This article is an edited transcript of Elizabeth I with Helen Castor, available on History Hit TV.
With Elizabeth I childless, her decision not to name James VI of Scotland as her heir was a dangerous one that provoked instability. But there wasn’t really any safe option open to her. And that was the problem Elizabeth was faced with everywhere she looked, whether she was dealing with religion, marriage or the succession.
Of course, a critic could still reasonably say, “How could she leave this question of her succession hanging for 45 years?” – particularly because it was such an open question.
The will of Elizabeth’s father, Henry VIII, had seen the Tudor dynasty through her brother Edward VI’s reign, past the attempt to put Lady Jane Grey on the throne, and supported her sister, Mary I, in taking the crown. And then it had put Elizabeth herself on the throne.
Indeed, the line of succession played out exactly as Henry VIII had wanted – Edward followed by Mary and then Elizabeth. But it was not at all clear what was to happen after that. So it’s fair to ask, “How could Elizabeth leave that hanging?”, but it’s also fair to ask, “How could she not?”.
The problem of being a woman
If Elizabeth had been to produce an heir of her own body, then she would have had to overcome two potential obstacles: one, deciding who to marry – an incredibly difficult decision politically – and two, surviving childbirth.
No male ruler ever had to think about physical danger when he thought about having an heir. If his wife died in childbirth, then he got another one. And he just kept going until an heir was safely there. He also didn’t have to worry about dying as part of this process.
Elizabeth, however, had seen women die again and again and again as a result of giving birth. So the danger was very real to her – that she might end up with no heir and dead. And that would be even worse than not producing an heir at all.
As the years went by and it became increasingly clear that Elizabeth herself would not be producing an heir, one question reared its head repeatedly: “How about just naming the obvious heir – James?”

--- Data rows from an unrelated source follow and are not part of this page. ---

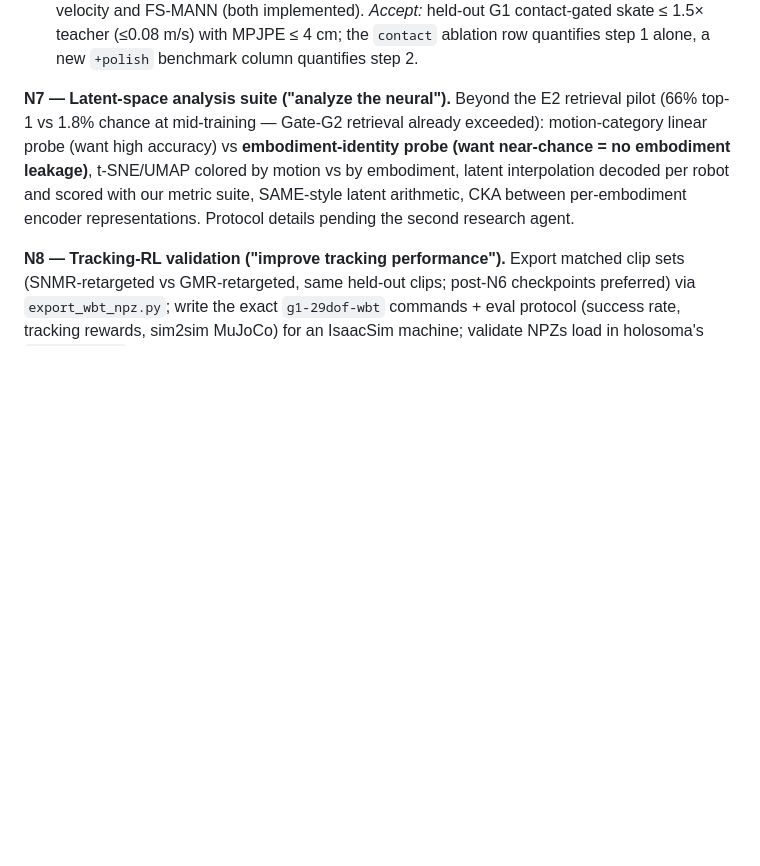
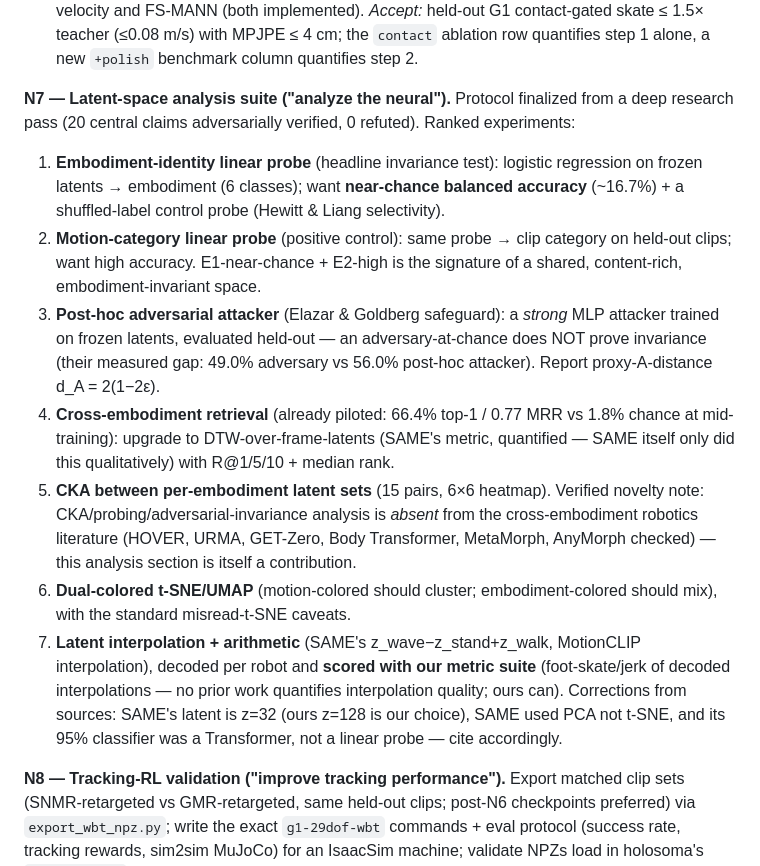
Before and after one commit to linjiw/snmr, a Markdown page: NEURAL_RETARGETING_DESIGN.md, the part around the change. GitHub-like rendering; blank space fills up the shorter version.

Commit message:
design: N7 latent-analysis protocol finalized (probes, adversarial attacker, CKA, retrieval upgrade)
7-experiment protocol from adversarially-verified research (20 claims, 0 refuted).
Key rigor: embodiment probe near-chance + motion probe high = shared-space signature;
Elazar-Goldberg post-hoc attacker guards against false invariance claims. Verified gap:
no cross-embodiment robotics work quantifies representation invariance — the analysis
section is itself a contribution.

Co-Authored-By: Claude Fable 5 <noreply@anthropic.com>

```diff
--- a/NEURAL_RETARGETING_DESIGN.md
+++ b/NEURAL_RETARGETING_DESIGN.md
@@ -232,12 +232,32 @@ from primary sources:
 *Accept:* held-out G1 contact-gated skate ≤ 1.5× teacher (≤0.08 m/s) with MPJPE ≤ 4 cm; the
 `contact` ablation row quantifies step 1 alone, a new `+polish` benchmark column quantifies step 2.
 
-**N7 — Latent-space analysis suite ("analyze the neural").** Beyond the E2 retrieval pilot
-(66% top-1 vs 1.8% chance at mid-training — Gate-G2 retrieval already exceeded): motion-category
-linear probe (want high accuracy) vs **embodiment-identity probe (want near-chance = no
-embodiment leakage)**, t-SNE/UMAP colored by motion vs by embodiment, latent interpolation decoded
-per robot and scored with our metric suite, SAME-style latent arithmetic, CKA between
-per-embodiment encoder representations. Protocol details pending the second research agent.
+**N7 — Latent-space analysis suite ("analyze the neural").** Protocol finalized from a deep
+research pass (20 central claims adversarially verified, 0 refuted). Ranked experiments:
+1. **Embodiment-identity linear probe** (headline invariance test): logistic regression on frozen
+   latents → embodiment (6 classes); want **near-chance balanced accuracy** (~16.7%) + a
+   shuffled-label control probe (Hewitt & Liang selectivity).
+2. **Motion-category linear probe** (positive control): same probe → clip category on held-out
+   clips; want high accuracy. E1-near-chance + E2-high is the signature of a shared,
+   content-rich, embodiment-invariant space.
+3. **Post-hoc adversarial attacker** (Elazar & Goldberg safeguard): a *strong* MLP attacker
+   trained on frozen latents, evaluated held-out — an adversary-at-chance does NOT prove
+   invariance (their measured gap: 49.0% adversary vs 56.0% post-hoc attacker). Report
+   proxy-A-distance d_A = 2(1−2ε).
+4. **Cross-embodiment retrieval** (already piloted: 66.4% top-1 / 0.77 MRR vs 1.8% chance at
+   mid-training): upgrade to DTW-over-frame-latents (SAME's metric, quantified — SAME itself
+   only did this qualitatively) with R@1/5/10 + median rank.
+5. **CKA between per-embodiment latent sets** (15 pairs, 6×6 heatmap). Verified novelty note:
+   CKA/probing/adversarial-invariance analysis is *absent* from the cross-embodiment robotics
+   literature (HOVER, URMA, GET-Zero, Body Transformer, MetaMorph, AnyMorph checked) — this
+   analysis section is itself a contribution.
+6. **Dual-colored t-SNE/UMAP** (motion-colored should cluster; embodiment-colored should mix),
+   with the standard misread-t-SNE caveats.
+7. **Latent interpolation + arithmetic** (SAME's z_wave−z_stand+z_walk, MotionCLIP interpolation),
+   decoded per robot and **scored with our metric suite** (foot-skate/jerk of decoded
+   interpolations — no prior work quantifies interpolation quality; ours can).
+Corrections from sources: SAME's latent is z=32 (ours z=128 is our choice), SAME used PCA not
+t-SNE, and its 95% classifier was a Transformer, not a linear probe — cite accordingly.
 
 **N8 — Tracking-RL validation ("improve tracking performance").** Export matched clip sets
 (SNMR-retargeted vs GMR-retargeted, same held-out clips; post-N6 checkpoints preferred) via
```
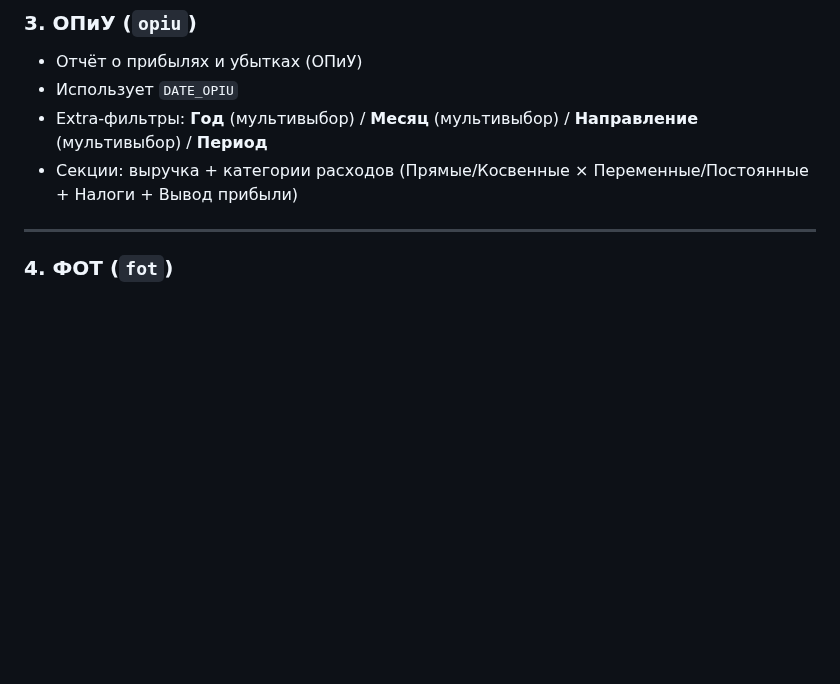
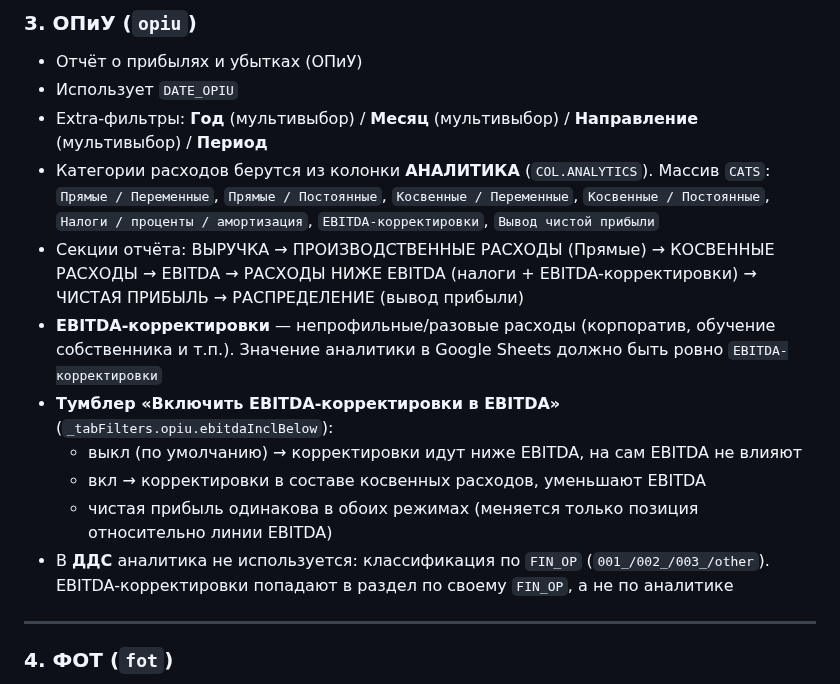
Before and after one commit to OlegElis/finance-dashboard, a Markdown page: CLAUDE.md, the part around the change. Drawn GitHub-style; blank space fills up the shorter version.

Commit message:
CLAUDE.md: описание EBITDA-корректировок, тумблера и логики ОПиУ/ДДС

```diff
--- a/CLAUDE.md
+++ b/CLAUDE.md
@@ -105,7 +105,15 @@ _mktCounts   // {periodKey: {leads, orders, fulfilled}} — ручной вво
 - Отчёт о прибылях и убытках (ОПиУ)
 - Использует `DATE_OPIU`
 - Extra-фильтры: **Год** (мультивыбор) / **Месяц** (мультивыбор) / **Направление** (мультивыбор) / **Период**
-- Секции: выручка + категории расходов (Прямые/Косвенные × Переменные/Постоянные + Налоги + Вывод прибыли)
+- Категории расходов берутся из колонки **АНАЛИТИКА** (`COL.ANALYTICS`). Массив `CATS`:
+  `Прямые / Переменные`, `Прямые / Постоянные`, `Косвенные / Переменные`, `Косвенные / Постоянные`, `Налоги / проценты / амортизация`, `EBITDA-корректировки`, `Вывод чистой прибыли`
+- Секции отчёта: ВЫРУЧКА → ПРОИЗВОДСТВЕННЫЕ РАСХОДЫ (Прямые) → КОСВЕННЫЕ РАСХОДЫ → EBITDA → РАСХОДЫ НИЖЕ EBITDA (налоги + EBITDA-корректировки) → ЧИСТАЯ ПРИБЫЛЬ → РАСПРЕДЕЛЕНИЕ (вывод прибыли)
+- **EBITDA-корректировки** — непрофильные/разовые расходы (корпоратив, обучение собственника и т.п.). Значение аналитики в Google Sheets должно быть ровно `EBITDA-корректировки`
+- **Тумблер «Включить EBITDA-корректировки в EBITDA»** (`_tabFilters.opiu.ebitdaInclBelow`):
+  - выкл (по умолчанию) → корректировки идут ниже EBITDA, на сам EBITDA не влияют
+  - вкл → корректировки в составе косвенных расходов, уменьшают EBITDA
+  - чистая прибыль одинакова в обоих режимах (меняется только позиция относительно линии EBITDA)
+- В **ДДС** аналитика не используется: классификация по `FIN_OP` (`001_/002_/003_/other`). EBITDA-корректировки попадают в раздел по своему `FIN_OP`, а не по аналитике
 
 ---
 
```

But Elizabeth herself had been the heir to the throne during Mary’s reign and so she knew from first-hand experience what a difficult position it was to be in.
In fact, she explicitly communicated this to her Parliament, essentially saying:
“Be careful what you wish for. I was first in line to the throne during my sister’s reign, and not only is it not a good idea for that person, but it isn’t a good idea for the realm – immediately that person becomes a focus for plots.”
Vindication – eventually
Ultimately, it may have been dangerous for Elizabeth to not name an heir but she made a very good case for it being more dangerous to name one.
And despite not actually naming James as her successor, she nonetheless tied him into her regime with a generous pension and with the dangling promise that he probably would be her heir.
Indeed, Elizabeth was James’s godmother, and, although she had had to kill his actual mother, Mary, Queen of Scots, their relationship had managed to survive even that. There was a sort of understanding between them. And she likely knew that her ministers and leading subjects were in touch with him over the issue.
Vindication for the difficult course that Elizabeth took came after she finally closed her eyes in 1603 and there was not a moment’s instability. The succession passed smoothly and peacefully to James.